§ **DATA FOR THE TASK**:
***
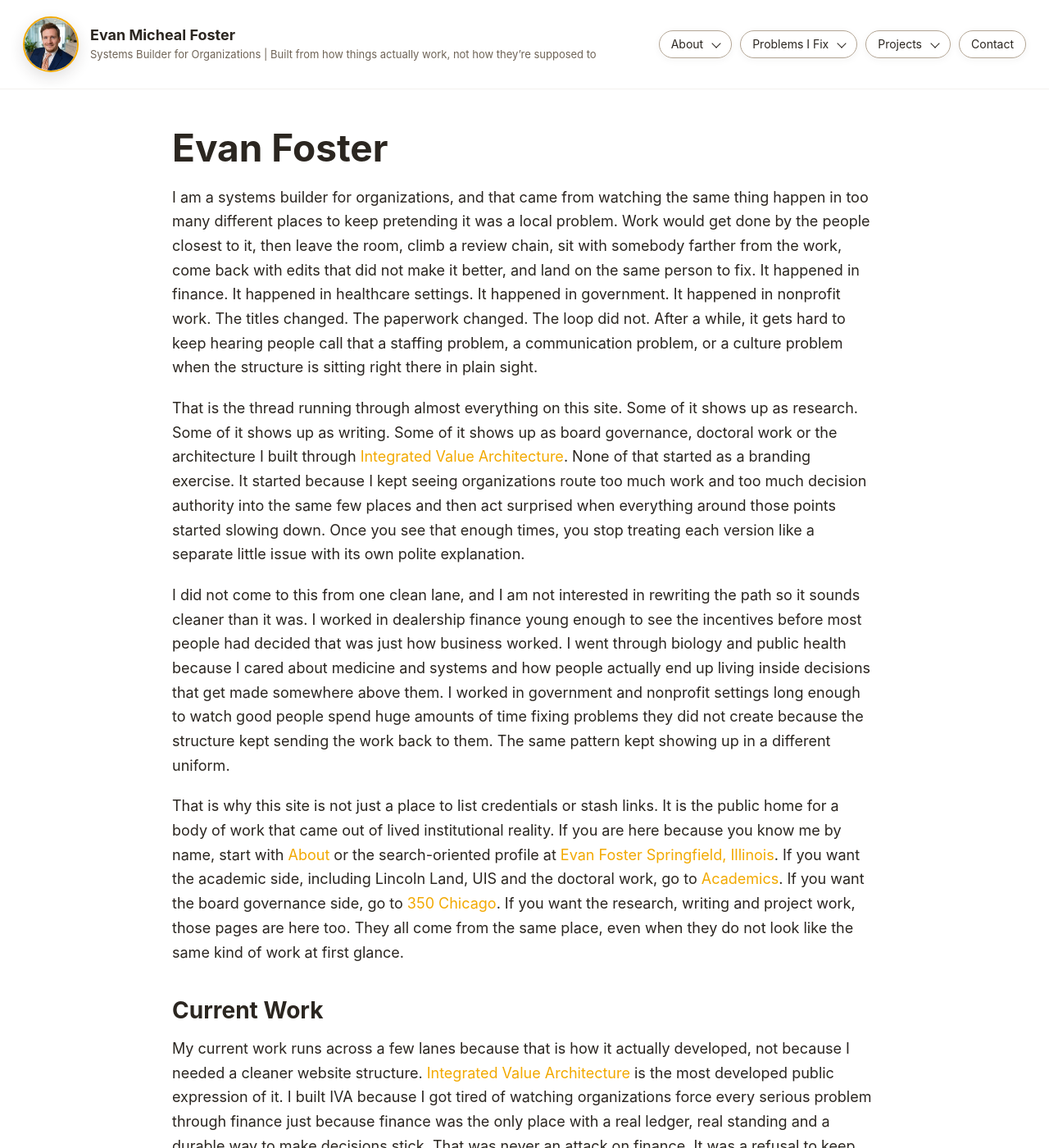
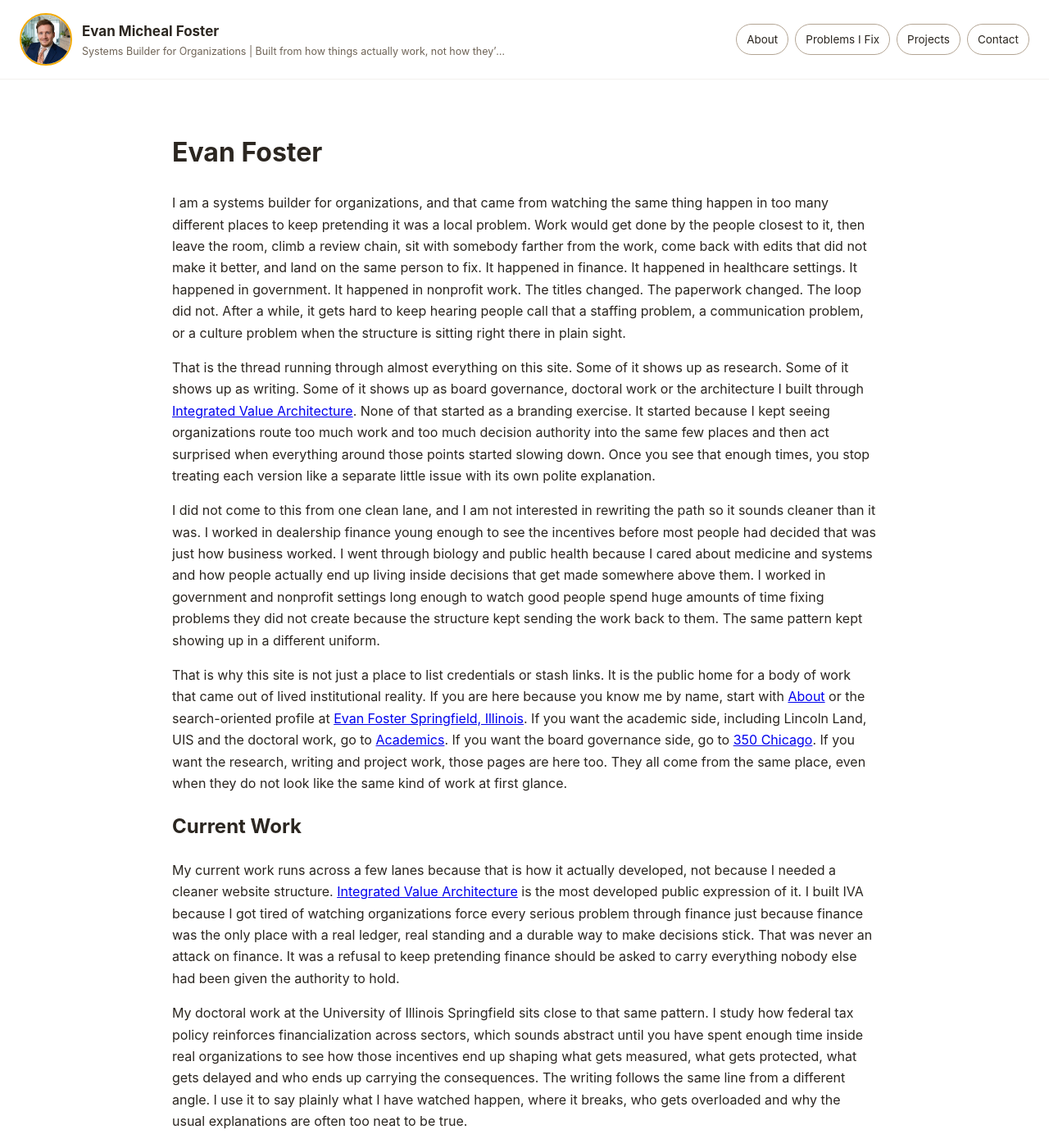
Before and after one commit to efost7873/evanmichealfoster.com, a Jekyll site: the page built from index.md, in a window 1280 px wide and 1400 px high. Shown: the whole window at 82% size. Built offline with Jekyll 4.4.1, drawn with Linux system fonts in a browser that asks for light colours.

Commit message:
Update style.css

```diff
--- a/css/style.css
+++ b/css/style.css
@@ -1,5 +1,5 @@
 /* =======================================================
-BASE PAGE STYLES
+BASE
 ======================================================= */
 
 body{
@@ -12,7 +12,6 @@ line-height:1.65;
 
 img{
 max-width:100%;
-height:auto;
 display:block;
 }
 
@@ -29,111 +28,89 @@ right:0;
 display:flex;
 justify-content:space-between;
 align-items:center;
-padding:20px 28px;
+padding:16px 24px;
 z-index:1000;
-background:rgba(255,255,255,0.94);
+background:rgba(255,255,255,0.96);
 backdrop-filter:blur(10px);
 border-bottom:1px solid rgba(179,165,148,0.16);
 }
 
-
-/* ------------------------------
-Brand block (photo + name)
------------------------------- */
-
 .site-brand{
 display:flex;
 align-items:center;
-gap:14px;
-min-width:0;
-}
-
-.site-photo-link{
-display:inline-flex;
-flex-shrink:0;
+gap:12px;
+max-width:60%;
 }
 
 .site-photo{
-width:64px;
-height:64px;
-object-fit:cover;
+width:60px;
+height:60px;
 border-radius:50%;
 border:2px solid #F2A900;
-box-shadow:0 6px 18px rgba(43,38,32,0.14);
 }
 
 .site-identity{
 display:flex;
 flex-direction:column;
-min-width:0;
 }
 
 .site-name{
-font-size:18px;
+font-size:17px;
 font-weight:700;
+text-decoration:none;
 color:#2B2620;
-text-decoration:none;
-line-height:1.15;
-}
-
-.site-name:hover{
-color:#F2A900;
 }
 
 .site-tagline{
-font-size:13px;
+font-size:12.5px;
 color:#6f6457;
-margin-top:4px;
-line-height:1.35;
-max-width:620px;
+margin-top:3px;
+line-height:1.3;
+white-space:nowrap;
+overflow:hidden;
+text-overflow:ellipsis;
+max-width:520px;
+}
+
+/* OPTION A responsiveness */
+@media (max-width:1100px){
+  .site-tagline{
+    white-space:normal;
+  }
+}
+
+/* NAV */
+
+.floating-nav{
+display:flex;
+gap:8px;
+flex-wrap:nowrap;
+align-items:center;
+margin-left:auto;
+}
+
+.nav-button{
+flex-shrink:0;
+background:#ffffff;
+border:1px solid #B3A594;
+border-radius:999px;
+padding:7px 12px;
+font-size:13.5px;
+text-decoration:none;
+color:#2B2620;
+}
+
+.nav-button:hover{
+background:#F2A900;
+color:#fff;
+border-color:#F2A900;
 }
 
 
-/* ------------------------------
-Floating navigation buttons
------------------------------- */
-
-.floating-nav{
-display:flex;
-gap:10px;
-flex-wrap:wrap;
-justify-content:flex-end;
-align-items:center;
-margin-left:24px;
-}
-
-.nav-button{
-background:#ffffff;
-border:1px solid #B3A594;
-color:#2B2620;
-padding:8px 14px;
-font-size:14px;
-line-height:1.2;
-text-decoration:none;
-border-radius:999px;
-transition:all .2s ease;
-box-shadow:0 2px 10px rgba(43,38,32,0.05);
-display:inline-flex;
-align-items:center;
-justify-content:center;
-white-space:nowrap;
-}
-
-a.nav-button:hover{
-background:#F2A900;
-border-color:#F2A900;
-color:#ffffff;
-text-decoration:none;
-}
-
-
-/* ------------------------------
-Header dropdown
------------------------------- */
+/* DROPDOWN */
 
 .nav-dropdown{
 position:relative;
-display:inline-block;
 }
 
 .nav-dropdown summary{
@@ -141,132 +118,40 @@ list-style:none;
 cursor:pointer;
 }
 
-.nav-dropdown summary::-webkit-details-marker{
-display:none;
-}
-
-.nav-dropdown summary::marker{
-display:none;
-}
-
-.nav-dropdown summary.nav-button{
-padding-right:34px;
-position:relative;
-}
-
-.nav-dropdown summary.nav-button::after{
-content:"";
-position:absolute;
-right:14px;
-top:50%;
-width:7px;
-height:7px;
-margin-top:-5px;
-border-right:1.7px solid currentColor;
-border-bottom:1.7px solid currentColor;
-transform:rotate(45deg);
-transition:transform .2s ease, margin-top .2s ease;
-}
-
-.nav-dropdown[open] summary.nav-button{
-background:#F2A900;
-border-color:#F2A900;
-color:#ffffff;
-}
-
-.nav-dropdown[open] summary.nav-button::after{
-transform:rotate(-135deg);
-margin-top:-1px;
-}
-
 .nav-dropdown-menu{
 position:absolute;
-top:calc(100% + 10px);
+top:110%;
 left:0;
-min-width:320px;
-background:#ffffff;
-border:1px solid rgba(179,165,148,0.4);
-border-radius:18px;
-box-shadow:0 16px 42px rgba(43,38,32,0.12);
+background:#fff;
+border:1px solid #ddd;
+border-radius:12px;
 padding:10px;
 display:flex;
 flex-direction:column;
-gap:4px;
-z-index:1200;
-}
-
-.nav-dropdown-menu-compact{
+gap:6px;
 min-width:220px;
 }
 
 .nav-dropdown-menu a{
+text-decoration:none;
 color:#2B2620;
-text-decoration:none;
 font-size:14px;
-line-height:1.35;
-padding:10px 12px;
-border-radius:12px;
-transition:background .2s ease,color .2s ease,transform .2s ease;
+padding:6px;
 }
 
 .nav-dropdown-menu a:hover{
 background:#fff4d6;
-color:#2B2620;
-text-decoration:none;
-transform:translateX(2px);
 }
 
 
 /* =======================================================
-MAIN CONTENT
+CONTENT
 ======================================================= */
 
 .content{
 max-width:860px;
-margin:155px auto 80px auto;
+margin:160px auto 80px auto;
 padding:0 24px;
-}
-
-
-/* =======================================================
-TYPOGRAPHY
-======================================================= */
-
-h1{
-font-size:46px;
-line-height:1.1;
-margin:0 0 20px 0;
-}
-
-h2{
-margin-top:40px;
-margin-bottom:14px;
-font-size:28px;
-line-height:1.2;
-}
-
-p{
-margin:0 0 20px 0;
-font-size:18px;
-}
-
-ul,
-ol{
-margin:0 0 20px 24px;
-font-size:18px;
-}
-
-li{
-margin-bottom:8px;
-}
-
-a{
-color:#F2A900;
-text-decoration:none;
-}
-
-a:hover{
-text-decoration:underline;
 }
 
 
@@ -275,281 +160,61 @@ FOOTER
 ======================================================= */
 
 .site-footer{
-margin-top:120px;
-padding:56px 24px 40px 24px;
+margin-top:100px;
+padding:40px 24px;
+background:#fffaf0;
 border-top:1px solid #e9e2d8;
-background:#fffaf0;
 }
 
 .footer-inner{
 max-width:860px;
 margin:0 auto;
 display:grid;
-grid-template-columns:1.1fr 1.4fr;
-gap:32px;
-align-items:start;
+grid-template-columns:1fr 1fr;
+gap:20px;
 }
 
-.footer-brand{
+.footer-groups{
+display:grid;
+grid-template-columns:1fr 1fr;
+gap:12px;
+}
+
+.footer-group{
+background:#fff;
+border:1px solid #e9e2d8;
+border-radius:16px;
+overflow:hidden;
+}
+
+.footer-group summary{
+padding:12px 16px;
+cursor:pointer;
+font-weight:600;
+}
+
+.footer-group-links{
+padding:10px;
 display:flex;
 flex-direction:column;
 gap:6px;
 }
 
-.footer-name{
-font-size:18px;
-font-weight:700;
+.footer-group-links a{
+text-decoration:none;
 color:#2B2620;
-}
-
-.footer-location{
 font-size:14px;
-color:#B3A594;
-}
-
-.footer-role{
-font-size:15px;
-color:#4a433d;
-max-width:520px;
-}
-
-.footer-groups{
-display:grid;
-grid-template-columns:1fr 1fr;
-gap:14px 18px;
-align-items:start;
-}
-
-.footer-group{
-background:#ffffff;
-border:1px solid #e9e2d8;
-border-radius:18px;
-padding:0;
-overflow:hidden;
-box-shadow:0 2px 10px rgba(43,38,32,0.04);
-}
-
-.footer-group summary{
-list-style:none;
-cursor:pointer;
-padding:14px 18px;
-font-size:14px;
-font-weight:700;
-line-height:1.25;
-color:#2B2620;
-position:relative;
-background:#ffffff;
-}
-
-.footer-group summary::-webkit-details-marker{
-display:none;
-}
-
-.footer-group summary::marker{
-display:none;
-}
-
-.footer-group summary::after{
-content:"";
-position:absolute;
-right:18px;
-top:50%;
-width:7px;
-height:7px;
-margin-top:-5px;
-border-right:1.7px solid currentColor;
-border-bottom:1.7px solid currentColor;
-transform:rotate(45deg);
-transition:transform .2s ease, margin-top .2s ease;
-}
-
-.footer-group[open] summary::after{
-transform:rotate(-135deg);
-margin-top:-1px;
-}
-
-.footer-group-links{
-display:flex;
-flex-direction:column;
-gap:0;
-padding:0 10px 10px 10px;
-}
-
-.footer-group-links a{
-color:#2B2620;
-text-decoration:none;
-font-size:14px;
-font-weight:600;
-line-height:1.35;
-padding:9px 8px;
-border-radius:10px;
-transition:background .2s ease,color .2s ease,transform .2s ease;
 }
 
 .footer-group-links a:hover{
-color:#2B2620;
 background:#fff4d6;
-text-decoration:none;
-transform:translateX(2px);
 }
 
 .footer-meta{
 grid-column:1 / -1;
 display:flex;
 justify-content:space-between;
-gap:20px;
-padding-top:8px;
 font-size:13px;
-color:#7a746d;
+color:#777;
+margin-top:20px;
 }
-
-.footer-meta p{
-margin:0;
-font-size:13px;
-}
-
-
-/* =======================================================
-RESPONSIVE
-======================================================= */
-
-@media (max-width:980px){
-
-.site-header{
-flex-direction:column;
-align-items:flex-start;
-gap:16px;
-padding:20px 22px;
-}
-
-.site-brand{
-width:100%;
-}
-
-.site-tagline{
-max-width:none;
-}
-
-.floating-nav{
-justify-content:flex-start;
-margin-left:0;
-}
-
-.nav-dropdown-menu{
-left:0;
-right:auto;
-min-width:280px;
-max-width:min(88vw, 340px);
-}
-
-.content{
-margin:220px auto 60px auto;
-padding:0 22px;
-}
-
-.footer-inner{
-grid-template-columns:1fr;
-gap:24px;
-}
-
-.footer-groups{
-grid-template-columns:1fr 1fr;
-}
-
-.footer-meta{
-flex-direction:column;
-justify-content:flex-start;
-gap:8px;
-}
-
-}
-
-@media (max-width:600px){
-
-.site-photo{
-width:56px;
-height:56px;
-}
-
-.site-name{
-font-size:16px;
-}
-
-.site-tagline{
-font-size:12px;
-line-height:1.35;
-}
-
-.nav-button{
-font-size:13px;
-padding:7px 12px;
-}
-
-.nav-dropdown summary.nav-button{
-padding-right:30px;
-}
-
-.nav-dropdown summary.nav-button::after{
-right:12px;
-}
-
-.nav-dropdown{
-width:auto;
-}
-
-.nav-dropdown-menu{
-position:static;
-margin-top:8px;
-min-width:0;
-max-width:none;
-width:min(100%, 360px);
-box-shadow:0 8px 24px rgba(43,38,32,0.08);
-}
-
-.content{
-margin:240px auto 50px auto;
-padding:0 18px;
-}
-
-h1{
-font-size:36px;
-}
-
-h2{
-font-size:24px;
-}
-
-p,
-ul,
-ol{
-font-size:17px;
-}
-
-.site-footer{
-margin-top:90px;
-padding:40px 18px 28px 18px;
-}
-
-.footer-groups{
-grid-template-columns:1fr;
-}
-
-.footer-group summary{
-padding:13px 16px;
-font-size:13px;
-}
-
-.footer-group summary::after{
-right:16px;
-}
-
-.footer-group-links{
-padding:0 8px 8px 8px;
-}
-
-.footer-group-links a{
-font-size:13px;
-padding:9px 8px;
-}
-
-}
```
***
§ **EXERCISE AIM**:
Only lines with the word "details" are wanted. Find and copy them from the records above.

§ **RESPONSE TO THIS TASK**:
-.nav-dropdown summary::-webkit-details-marker{
-.footer-group summary::-webkit-details-marker{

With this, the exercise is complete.